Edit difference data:
== == ==
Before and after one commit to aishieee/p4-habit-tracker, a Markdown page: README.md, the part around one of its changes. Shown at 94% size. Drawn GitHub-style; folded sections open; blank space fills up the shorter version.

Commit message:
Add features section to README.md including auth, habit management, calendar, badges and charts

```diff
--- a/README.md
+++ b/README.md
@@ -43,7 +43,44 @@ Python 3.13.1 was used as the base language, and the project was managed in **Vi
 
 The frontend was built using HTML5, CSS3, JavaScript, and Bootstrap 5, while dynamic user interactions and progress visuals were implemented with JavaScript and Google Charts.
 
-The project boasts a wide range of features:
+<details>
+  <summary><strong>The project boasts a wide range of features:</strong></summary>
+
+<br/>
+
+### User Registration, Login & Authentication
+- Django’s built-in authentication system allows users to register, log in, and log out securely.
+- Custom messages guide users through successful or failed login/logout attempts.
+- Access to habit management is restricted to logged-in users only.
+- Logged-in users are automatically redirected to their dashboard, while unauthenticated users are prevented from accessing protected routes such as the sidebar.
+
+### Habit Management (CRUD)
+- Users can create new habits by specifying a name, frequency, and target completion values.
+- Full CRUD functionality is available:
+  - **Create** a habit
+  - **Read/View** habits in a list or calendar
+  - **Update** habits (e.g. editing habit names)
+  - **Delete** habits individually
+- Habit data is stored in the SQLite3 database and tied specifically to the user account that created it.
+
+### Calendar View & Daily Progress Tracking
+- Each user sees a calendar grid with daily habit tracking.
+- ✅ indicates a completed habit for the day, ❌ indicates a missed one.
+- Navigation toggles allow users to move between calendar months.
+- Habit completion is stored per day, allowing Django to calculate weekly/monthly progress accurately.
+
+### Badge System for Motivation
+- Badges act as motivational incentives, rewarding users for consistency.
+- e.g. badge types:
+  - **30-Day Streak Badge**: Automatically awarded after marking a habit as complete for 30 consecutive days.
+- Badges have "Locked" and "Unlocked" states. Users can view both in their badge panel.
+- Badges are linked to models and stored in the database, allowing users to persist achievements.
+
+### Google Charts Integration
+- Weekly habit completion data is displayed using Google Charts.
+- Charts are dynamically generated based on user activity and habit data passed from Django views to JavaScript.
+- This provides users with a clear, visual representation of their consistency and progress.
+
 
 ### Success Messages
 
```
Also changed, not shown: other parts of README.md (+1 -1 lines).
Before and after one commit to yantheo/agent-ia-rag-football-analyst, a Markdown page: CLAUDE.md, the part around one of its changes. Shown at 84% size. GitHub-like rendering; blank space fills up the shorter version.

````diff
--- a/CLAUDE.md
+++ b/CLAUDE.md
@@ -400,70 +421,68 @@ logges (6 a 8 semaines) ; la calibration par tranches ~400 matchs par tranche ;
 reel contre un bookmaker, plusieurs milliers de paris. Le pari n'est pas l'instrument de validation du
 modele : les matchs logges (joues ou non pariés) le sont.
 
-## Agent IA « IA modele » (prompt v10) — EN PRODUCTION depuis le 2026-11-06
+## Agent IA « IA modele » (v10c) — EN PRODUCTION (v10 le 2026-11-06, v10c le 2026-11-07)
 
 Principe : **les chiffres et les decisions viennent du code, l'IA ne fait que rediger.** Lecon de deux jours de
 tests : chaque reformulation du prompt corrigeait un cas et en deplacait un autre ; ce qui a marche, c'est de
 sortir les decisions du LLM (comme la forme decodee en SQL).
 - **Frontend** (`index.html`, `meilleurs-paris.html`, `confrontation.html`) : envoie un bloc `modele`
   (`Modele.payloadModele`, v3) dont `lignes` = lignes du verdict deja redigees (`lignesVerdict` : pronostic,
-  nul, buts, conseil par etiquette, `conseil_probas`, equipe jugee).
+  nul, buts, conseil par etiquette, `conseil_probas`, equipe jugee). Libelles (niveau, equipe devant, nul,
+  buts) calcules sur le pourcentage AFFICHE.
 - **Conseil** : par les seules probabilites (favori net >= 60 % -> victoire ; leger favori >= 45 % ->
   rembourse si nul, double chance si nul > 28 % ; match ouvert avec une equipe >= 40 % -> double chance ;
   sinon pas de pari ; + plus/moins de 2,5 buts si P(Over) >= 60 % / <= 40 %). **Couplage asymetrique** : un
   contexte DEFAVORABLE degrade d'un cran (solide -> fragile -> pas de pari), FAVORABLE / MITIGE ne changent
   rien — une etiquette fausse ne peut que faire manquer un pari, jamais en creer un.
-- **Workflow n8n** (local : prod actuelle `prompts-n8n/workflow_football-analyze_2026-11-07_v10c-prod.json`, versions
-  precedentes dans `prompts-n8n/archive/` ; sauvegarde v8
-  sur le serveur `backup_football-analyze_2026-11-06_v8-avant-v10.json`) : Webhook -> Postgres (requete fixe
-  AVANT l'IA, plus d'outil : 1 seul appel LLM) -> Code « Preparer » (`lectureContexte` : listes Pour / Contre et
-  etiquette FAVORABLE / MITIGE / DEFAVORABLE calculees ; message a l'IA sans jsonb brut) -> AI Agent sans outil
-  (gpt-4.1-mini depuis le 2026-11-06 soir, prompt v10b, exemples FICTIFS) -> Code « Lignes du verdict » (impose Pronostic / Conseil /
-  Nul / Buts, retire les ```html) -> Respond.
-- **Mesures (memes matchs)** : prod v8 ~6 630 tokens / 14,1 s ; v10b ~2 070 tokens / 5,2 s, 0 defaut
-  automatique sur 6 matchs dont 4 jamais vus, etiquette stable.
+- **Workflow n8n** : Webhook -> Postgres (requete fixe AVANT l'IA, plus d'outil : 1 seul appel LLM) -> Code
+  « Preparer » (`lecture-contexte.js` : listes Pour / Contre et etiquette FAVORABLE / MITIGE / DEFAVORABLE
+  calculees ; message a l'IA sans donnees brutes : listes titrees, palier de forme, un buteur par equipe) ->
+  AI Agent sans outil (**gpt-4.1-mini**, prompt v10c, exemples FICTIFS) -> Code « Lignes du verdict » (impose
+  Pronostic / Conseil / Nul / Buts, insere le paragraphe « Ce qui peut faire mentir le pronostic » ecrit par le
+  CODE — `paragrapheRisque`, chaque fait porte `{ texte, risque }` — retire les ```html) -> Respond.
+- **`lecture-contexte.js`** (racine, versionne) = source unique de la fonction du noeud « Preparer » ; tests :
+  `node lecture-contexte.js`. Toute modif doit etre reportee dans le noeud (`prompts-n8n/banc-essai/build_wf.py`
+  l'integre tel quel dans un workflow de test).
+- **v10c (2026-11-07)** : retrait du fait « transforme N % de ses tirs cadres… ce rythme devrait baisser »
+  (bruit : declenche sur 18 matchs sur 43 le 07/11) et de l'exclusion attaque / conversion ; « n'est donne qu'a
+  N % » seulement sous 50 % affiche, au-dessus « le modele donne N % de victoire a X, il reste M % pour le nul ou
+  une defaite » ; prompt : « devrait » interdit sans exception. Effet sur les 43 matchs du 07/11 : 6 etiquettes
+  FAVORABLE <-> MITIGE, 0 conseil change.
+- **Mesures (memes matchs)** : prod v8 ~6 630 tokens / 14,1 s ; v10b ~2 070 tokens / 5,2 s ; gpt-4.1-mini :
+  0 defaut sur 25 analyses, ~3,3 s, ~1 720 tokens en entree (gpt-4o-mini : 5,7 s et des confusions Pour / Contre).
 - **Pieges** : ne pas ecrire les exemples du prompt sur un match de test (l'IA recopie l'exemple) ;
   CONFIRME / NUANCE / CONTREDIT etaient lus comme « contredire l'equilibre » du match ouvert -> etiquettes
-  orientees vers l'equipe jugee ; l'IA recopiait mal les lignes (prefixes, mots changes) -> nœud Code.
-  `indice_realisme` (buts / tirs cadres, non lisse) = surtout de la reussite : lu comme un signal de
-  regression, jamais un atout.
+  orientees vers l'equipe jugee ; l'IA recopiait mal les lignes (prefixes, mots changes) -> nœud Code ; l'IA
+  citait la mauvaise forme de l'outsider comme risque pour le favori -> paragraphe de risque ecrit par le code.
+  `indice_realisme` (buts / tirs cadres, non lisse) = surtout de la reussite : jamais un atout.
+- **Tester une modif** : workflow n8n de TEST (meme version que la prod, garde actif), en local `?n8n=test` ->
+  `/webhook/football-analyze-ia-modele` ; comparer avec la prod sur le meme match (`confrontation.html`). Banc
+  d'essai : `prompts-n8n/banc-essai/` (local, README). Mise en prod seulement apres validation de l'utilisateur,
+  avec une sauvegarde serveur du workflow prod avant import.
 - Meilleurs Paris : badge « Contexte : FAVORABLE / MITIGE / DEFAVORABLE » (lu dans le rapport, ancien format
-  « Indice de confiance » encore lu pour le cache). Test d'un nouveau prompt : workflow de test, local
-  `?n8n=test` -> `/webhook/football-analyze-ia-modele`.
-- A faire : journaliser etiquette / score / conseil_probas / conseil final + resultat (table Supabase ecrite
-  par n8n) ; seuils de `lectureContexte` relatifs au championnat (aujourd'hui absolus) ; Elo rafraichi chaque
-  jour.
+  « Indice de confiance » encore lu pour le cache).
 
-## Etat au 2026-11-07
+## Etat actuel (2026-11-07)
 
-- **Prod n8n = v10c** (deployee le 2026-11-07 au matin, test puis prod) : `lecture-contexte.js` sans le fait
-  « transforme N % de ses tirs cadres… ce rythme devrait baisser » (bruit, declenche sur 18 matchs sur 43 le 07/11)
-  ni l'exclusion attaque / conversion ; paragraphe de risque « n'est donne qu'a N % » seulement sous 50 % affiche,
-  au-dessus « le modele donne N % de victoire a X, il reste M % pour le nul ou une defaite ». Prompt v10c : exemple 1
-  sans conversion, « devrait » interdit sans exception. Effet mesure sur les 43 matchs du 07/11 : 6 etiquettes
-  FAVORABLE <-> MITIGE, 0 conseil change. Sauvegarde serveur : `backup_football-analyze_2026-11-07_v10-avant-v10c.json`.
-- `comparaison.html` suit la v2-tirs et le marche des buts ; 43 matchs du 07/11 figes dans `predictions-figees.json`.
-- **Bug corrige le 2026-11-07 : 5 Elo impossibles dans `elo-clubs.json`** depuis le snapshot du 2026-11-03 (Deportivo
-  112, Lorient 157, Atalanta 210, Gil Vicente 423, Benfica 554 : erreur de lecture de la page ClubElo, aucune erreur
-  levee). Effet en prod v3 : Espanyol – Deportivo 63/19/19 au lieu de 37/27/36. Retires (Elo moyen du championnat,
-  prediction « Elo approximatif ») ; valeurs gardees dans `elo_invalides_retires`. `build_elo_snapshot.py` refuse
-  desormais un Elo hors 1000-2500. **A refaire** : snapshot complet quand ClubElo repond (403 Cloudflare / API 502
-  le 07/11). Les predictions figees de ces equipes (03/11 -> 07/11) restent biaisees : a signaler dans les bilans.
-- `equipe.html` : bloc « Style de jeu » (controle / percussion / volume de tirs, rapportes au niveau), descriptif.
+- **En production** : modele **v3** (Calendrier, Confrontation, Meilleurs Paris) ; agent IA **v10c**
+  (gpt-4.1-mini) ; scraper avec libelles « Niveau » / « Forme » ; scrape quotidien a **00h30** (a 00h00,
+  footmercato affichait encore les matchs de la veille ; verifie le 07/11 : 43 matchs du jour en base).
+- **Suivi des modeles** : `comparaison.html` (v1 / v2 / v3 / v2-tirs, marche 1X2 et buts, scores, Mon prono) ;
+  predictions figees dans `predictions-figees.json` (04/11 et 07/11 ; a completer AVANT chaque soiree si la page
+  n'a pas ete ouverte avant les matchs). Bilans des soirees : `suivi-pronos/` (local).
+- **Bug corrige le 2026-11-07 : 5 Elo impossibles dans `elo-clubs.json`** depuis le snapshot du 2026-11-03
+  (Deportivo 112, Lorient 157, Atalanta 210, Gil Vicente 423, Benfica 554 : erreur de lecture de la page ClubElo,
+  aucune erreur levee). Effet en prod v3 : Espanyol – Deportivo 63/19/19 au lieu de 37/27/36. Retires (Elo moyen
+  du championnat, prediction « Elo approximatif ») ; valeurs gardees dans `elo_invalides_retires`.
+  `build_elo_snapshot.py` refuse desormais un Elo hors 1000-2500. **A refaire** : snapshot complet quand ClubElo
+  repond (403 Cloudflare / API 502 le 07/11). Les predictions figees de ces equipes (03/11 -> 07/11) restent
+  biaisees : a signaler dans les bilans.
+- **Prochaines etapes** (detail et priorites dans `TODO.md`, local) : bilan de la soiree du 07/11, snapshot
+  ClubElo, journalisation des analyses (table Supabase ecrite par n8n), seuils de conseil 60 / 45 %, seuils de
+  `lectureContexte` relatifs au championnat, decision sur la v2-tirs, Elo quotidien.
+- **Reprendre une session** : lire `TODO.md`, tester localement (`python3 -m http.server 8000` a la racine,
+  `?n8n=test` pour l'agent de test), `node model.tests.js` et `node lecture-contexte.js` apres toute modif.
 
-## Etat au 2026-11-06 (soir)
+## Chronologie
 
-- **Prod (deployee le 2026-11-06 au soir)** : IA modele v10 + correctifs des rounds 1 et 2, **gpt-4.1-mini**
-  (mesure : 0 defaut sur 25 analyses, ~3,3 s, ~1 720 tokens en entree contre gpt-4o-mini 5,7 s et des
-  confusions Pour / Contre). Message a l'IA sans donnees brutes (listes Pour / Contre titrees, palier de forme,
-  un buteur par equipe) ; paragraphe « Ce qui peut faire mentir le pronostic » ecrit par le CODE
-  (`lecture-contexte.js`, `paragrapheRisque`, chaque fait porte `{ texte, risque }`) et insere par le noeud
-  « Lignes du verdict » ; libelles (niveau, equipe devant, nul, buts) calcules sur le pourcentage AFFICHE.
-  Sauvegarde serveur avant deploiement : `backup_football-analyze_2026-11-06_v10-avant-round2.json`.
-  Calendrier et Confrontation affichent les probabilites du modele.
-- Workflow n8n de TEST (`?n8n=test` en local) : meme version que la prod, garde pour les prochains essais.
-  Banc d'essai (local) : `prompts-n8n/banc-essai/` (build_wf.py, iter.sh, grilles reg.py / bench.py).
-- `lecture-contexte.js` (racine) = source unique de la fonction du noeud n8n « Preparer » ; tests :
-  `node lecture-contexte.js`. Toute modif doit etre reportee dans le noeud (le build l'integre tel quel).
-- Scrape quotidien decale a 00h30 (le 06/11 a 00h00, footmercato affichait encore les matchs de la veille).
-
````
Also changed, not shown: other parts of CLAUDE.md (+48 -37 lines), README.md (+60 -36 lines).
== == ==
GOAL OF THE EXERCISE:
Wherever a line above includes the string "valeurs", count it; give only the final tally.

SOLUTION TO THE PROBLEM:
2